For the record, it’s not that we think standardized tests are evil. We just think that the measure of your intelligence and potential requires a deeper dive. It’s about life experience, aspiration, work ethic, engagement and all of what makes you who you are. That’s why we believe so strongly in the interview process. Numbers rarely tell the whole story.

In May of 2008, Wake Forest announced that it would no longer require applicants  to submit scores in standardized tests such as the SAT or the ACT.  The policy went into effect with the class that entered in the Fall of 2009, and we’re very glad we made the move. Ethnic diversity in the undergraduate population increased by 54 percent from Fall 2008, the final year in which scores were required, to the Fall of 2015. Furthermore, there has been no difference in academic achievement at Wake Forest between those who submitted scores and those who declined to do so.

Others are starting to take notice.

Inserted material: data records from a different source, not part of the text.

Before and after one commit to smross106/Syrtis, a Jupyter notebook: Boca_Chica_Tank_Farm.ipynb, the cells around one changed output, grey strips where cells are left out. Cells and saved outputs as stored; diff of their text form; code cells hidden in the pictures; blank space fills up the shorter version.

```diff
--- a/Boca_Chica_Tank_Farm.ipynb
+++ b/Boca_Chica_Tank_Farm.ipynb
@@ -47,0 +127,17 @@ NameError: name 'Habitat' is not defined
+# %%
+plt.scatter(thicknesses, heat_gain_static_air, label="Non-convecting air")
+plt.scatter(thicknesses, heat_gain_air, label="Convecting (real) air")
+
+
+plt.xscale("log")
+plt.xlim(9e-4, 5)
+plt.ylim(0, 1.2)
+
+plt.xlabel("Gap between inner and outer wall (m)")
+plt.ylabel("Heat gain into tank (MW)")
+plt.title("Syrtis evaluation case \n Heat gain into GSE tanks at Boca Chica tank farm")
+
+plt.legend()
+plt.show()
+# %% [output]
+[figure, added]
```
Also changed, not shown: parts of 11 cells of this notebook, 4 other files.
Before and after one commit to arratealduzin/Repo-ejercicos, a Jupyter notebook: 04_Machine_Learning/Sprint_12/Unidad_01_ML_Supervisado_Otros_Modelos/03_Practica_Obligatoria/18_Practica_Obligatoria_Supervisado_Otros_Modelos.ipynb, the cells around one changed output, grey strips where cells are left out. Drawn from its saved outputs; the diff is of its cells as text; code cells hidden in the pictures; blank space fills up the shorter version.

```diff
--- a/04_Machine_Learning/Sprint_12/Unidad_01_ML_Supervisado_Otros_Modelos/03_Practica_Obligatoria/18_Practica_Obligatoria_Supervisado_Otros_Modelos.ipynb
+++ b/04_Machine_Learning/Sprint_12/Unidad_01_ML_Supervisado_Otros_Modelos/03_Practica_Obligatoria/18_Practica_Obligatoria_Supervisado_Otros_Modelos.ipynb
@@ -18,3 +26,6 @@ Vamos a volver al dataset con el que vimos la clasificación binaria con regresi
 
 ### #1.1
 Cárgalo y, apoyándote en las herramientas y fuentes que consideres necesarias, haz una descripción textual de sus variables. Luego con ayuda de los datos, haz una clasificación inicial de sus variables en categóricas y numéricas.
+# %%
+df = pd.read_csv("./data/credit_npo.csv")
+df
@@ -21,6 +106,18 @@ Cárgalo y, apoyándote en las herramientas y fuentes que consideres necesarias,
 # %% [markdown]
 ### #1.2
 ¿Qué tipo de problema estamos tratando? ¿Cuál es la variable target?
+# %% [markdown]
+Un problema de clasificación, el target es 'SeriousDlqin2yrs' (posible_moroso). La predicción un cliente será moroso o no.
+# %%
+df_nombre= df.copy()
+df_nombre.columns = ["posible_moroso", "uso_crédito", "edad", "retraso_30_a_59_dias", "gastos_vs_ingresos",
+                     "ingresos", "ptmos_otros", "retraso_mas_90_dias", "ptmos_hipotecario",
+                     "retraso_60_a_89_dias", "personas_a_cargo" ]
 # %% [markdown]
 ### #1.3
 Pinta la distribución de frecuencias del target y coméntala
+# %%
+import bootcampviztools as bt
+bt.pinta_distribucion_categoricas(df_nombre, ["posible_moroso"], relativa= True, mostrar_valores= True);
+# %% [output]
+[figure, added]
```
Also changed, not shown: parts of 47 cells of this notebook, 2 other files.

In January 2016, the Harvard Graduate School expressed support for the test-optional concept by including it on a list of methods colleges should consider in the name of reducing test-related stress.

Again, numbers cannot tell the whole story, but they have provided hard evidence to support what our instincts originally told us: Making test scores optional would not compromise the academic quality of our institution, but it would make our university more diverse and intellectually stimulating.

It’s simple. If you think your scores are an accurate representation of your ability, feel free to submit them. If you feel they are not, don’t. You won’t be penalized.